  • An aircraft properly trimmed in pitch seeks to return to the original speed before the change due to its stability
  • Trimming is a constant task as soon as you change any power setting, airspeed, altitude, or configuration
  • Proper trimming decreases pilot workload allowing for attention to be diverted elsewhere, especially important for instrument flying
  • In the pattern, if you have trimmed appropriately, you shouldn't have to use back stick at all, which should also prevent you from exceeding approach speed/on-speed
  • Pitch-Power-Configuration-Trim
  • You are working to trim for an airspeed!
  • If you are changing your airspeed in any way then your trim will be off

Trimming Procedure:

  1. Set and steady your airspeed (can be in a climb, descent, or level)
    • When you change pitch, power, or configuration, wait at least five seconds before you touch the elevator trim
  2. Set the initial trim position by reducing the pressure on the controls
    • If the nose feels heavy, trim nose up
    • If the nose feels light, trim nose down
  3. Take your hands off of the controls
    • If the nose stays level, your trim has been set
    • If the nose wants to go up, you didn't set enough down trim
    • If the nose wants to go down, you didn't set enough up trim
  4. Set the attitude, then trim off the pressure with the appropriate correction
  5. Repeat steps 3 - 4 until the aircraft maintains the desired attitude

Trimming by Control Surface:

  • Rudder trim is the most common on general aviation
    • The rudder is trimmed right for power increases and slower airspeeds
    • Trim the rudder left for power reductions and higher airspeeds
  • Elevator trim:
    • Trim the elevator up for power reductions and slower airspeeds
    • Trim the elevator down for power additions and higher airspeeds
  • Aileron:
    • Used as required to level an aircraft
  • Trim Tabs:
    • A servo trim tab moves opposite of the surface it is trimming
    • An anti-servo trim tab moves with the surface it is trimming

Common Errors:

  • Over controlling
  • Trimming when the aircraft's airspeed is changing

Airman Certification Standards:

Airman Certification Standards:

Conclusion:
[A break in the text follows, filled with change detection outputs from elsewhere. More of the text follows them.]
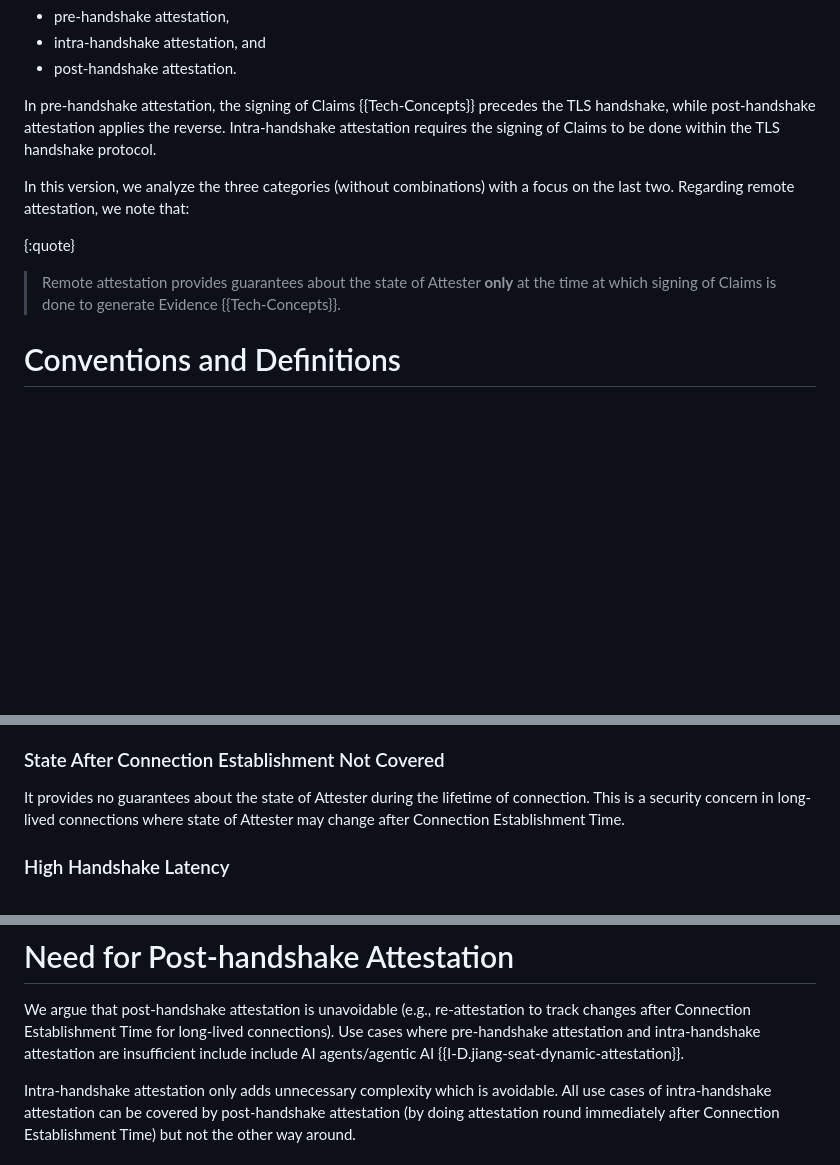
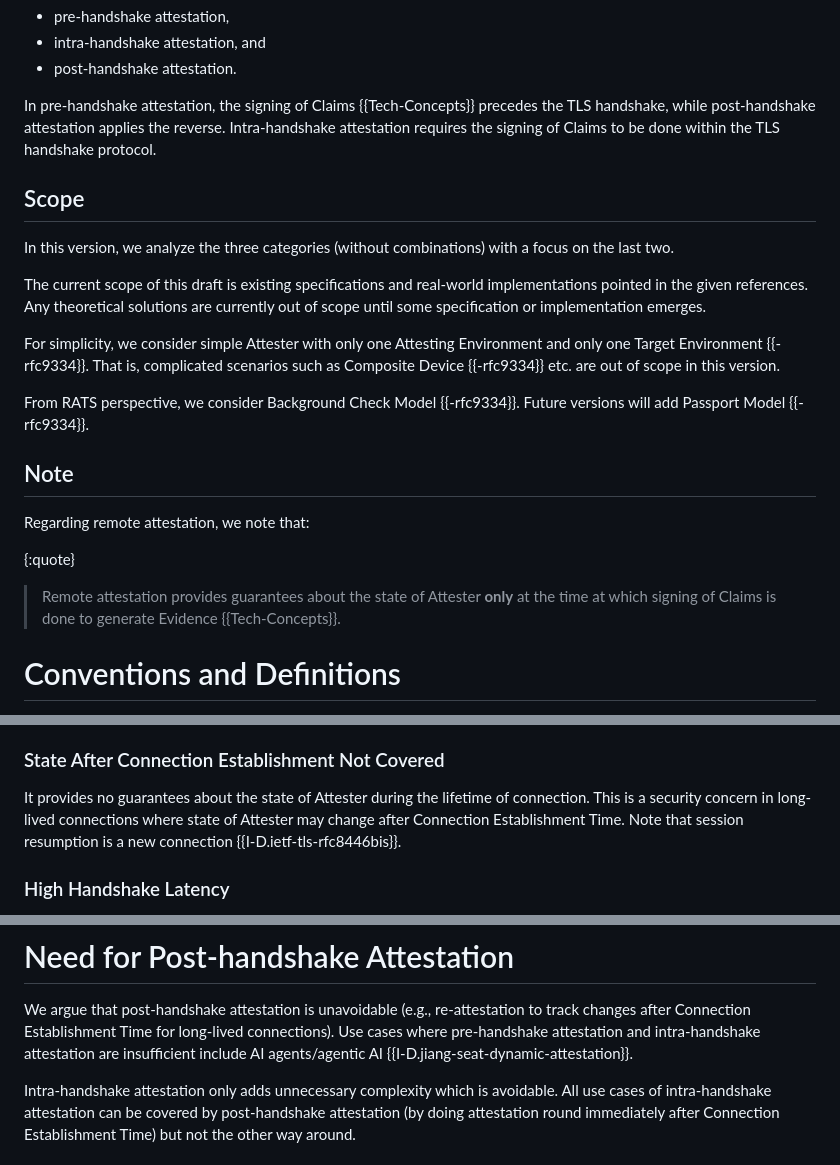
Before and after one commit to muhammad-usama-sardar/seat-intra-vs-post, a Markdown page: draft-usama-seat-intra-vs-post.md, 3 parts joined by grey strips. Rendered like a GitHub page; blank space fills up the shorter version.

Commit message:
Address Paul's feedback

```diff
--- a/draft-usama-seat-intra-vs-post.md
+++ b/draft-usama-seat-intra-vs-post.md
@@ -130,14 +130,28 @@ TLS handshake, while post-handshake attestation applies the reverse.
 Intra-handshake attestation requires the signing of Claims to
 be done within the TLS handshake protocol.
 
+## Scope
+
 In this version, we analyze the three categories (without combinations) with a focus on the last two.
+
+The current scope of this draft is existing specifications and real-world implementations pointed in the
+given references. Any theoretical solutions are currently out of scope until some specification or
+implementation emerges.
+
+For simplicity, we consider simple Attester with only one Attesting Environment and only one Target
+Environment {{-rfc9334}}. That is, complicated scenarios such as Composite Device
+{{-rfc9334}} etc. are out of scope in this version.
+
+From RATS perspective, we consider Background Check Model {{-rfc9334}}. Future versions will add
+Passport Model {{-rfc9334}}.
+
+## Note
 Regarding remote attestation, we note that:
 
 {:quote}
 >  Remote attestation provides guarantees about the state of
 Attester **only** at the time at which signing of Claims
 is done to generate Evidence {{Tech-Concepts}}.
-
 
 # Conventions and Definitions
 
@@ -204,7 +218,8 @@ schedule and adding or modifying existing handshake messages {{ID-Crisis}}.
 ### State After Connection Establishment Not Covered
 It provides no guarantees about the state of Attester during the lifetime
 of connection. This is a security concern in long-lived connections where
-state of Attester may change after Connection Establishment Time.
+state of Attester may change after Connection Establishment Time. Note that session
+resumption is a new connection {{I-D.ietf-tls-rfc8446bis}}.
 
 ### High Handshake Latency
 Because of signature in Evidence generation and verification of signatures during appraisal,
@@ -266,7 +281,7 @@ fronting proxy, while the application itself remains unchanged and resides behin
 We argue that post-handshake attestation is unavoidable (e.g., re-attestation to
 track changes after Connection Establishment Time for long-lived connections).
 Use cases where pre-handshake attestation and intra-handshake attestation are
-insufficient include include AI agents/agentic AI {{I-D.jiang-seat-dynamic-attestation}}.
+insufficient include AI agents/agentic AI {{I-D.jiang-seat-dynamic-attestation}}.
 
 Intra-handshake attestation only adds unnecessary complexity which is avoidable.
 All use cases of intra-handshake attestation can be covered by post-handshake
```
  • Consider practicing maneuvers on a flight simulator to introduce yourself to maneuvers or knock off rust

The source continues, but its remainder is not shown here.